standing as a premier research institution and become a busy social centre where focussed reasearch is no longer the primary goal.’ Okay, I hear you say, and what, pray tell, are these dastardly NYPL officials proposing that has upset this esteemed bunch so? Well here it is: book collections will be moved about to create more space for working, there will potentially be a – wait for it – cafe, there will be more (breathe) computers, and, finally, 3 million books will be moved into storage. That, my friend, is it. Now, let me take you to a time non-Dickensian and somewhat more modern. Let’s call it Obamian, for argument’s sake. It is a time where children, adults and even your granny, are using computers and the Internet for instant research. Documents are freely available – a bit like speech,  academic opinions and fresh fruit.  Instead of dusty room full of ticking clocks and frowning researchers, there are docking stations, internet connections and cake. Yes, there are books. There will always be room for books. It is important to retain them and I really do understand the signatories of this letter and their deep concern that the books will be forgotten, pushed to the basement to be replaced by digital imposters and a robot, say.  But as for worrying that research will no longer be the primary goal of any library as a result of the proposed changes? I don’t think so.
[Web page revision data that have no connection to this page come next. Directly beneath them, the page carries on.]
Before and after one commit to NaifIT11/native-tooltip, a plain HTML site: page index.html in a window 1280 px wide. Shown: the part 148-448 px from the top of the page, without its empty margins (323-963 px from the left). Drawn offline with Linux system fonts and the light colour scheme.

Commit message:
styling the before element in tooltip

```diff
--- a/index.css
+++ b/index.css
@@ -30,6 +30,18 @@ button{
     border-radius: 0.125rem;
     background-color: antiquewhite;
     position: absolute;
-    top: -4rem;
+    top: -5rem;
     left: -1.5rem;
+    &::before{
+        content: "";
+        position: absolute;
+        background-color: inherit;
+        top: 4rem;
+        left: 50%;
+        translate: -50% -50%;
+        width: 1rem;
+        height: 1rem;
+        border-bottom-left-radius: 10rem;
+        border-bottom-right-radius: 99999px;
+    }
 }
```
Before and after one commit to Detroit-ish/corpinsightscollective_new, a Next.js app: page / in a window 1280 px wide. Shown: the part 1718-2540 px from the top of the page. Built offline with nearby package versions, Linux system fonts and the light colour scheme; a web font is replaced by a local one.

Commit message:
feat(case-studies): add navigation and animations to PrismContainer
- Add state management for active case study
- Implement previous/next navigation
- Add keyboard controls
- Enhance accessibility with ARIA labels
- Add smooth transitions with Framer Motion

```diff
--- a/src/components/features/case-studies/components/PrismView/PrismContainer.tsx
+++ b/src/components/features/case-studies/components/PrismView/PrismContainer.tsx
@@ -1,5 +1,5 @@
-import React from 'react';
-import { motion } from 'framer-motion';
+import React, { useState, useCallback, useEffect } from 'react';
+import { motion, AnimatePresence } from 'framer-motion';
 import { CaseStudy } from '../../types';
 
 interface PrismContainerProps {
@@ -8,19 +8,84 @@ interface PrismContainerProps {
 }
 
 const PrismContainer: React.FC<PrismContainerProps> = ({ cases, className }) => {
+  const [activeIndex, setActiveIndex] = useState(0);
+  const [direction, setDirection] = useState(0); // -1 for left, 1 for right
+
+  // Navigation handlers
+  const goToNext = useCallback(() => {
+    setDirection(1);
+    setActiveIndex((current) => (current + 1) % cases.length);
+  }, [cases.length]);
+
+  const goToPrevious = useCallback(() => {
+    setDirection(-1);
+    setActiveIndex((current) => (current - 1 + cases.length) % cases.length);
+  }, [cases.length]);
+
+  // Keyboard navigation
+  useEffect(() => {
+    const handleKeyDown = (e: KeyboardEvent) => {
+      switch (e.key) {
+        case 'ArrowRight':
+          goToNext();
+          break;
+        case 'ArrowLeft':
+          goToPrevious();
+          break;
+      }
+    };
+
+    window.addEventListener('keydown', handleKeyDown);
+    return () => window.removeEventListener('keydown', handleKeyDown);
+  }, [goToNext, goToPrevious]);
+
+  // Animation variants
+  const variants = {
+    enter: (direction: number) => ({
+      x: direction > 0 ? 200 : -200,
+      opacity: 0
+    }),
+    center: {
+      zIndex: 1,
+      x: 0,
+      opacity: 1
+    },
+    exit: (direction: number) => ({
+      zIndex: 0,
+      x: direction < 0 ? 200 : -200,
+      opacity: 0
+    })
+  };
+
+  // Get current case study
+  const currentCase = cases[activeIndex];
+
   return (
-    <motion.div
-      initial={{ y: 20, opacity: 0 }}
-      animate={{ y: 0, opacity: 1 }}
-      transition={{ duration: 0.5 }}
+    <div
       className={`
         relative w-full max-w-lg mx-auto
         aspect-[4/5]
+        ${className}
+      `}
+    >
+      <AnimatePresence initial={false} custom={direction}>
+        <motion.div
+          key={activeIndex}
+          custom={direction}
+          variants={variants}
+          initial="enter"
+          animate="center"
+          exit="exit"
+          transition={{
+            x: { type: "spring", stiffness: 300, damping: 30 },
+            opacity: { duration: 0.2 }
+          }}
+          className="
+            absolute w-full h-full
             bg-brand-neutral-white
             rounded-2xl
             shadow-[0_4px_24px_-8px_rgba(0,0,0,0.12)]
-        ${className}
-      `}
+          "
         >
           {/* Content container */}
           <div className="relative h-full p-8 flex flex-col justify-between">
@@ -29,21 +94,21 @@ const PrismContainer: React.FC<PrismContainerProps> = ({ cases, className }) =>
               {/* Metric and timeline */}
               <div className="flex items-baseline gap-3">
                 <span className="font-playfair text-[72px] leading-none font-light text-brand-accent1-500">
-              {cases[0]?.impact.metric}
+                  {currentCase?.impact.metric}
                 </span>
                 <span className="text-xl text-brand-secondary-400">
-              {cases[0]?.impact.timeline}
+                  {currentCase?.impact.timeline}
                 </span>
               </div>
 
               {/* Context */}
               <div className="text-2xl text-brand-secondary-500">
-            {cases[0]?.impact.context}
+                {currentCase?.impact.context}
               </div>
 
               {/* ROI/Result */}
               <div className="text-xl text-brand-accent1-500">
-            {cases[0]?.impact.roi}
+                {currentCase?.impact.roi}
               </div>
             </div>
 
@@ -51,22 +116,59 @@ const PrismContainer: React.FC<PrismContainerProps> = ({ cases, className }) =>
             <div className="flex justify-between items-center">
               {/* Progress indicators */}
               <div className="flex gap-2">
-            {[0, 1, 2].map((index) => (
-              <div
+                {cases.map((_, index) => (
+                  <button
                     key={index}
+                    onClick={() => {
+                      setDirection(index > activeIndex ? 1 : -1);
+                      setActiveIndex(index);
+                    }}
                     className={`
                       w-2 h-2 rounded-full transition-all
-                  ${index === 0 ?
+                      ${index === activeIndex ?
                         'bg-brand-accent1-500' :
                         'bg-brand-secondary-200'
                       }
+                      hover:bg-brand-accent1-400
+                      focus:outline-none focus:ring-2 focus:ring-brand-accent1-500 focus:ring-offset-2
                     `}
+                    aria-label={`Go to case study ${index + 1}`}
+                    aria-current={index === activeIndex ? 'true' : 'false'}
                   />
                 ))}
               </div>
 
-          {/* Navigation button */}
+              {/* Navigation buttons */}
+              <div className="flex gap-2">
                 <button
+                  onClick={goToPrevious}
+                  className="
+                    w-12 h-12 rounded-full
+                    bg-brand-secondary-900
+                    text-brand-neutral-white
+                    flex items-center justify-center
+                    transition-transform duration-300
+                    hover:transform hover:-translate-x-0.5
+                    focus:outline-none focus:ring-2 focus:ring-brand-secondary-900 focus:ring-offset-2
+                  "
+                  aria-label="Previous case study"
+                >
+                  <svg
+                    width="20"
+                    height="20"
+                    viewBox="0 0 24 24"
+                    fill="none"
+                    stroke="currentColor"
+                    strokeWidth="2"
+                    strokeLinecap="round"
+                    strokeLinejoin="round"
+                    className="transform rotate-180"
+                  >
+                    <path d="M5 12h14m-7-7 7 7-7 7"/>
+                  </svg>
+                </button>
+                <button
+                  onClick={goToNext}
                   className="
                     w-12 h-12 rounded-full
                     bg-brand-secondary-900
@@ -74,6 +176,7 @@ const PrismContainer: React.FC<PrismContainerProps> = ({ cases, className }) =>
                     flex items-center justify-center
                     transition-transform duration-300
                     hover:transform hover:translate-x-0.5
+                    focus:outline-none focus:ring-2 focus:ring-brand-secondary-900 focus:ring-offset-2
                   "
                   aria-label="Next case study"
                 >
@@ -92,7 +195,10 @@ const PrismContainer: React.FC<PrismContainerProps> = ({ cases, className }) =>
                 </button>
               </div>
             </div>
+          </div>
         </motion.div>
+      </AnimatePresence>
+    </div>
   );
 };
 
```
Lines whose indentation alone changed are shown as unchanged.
Let me tell you a little secret, signatories. Come on, huddle up. The secret is this: if you cling on to the past, if you stand in the way of change, the number of people willing to do research in the first place will decline. And then what will you have? A room, books, ticking clocks – and no progress. By the NYPL folk investing now in the library, they demonstrate that they understand that times are changing, and that to bring everyone – and I mean everyone, no matter their background, socio-economic group, colour or creed – with them, then they have to adapt, and fast.  If children can look to the NYPL – or any library world-wide, for that matter – and feel it is accessible and relevant to them, then it is a job well done. And it is this result that will shape our future. As for me, I will be there, my imaginary half moon specs on, my iPad in a docking station, a Dickens book open by my side in the cafe. As long as no one tells me to shush if I let out an involuntary yelp as I drop my cake. I don’t want to have to ask for more. 

Do you think the library changes should go ahead? Are libraries to be kept in the past or should they move with the times? Let me know.

If you live in Gloucestershire (UK) and are concerned about the library cuts, you can go to The Friends of Gloucestershire Libraries website for more information on how you can petition and help.

 **Out on Wednesday: “Wednesday Wafflings” when I post the latest entry from my Diary of a Hopeful Author…**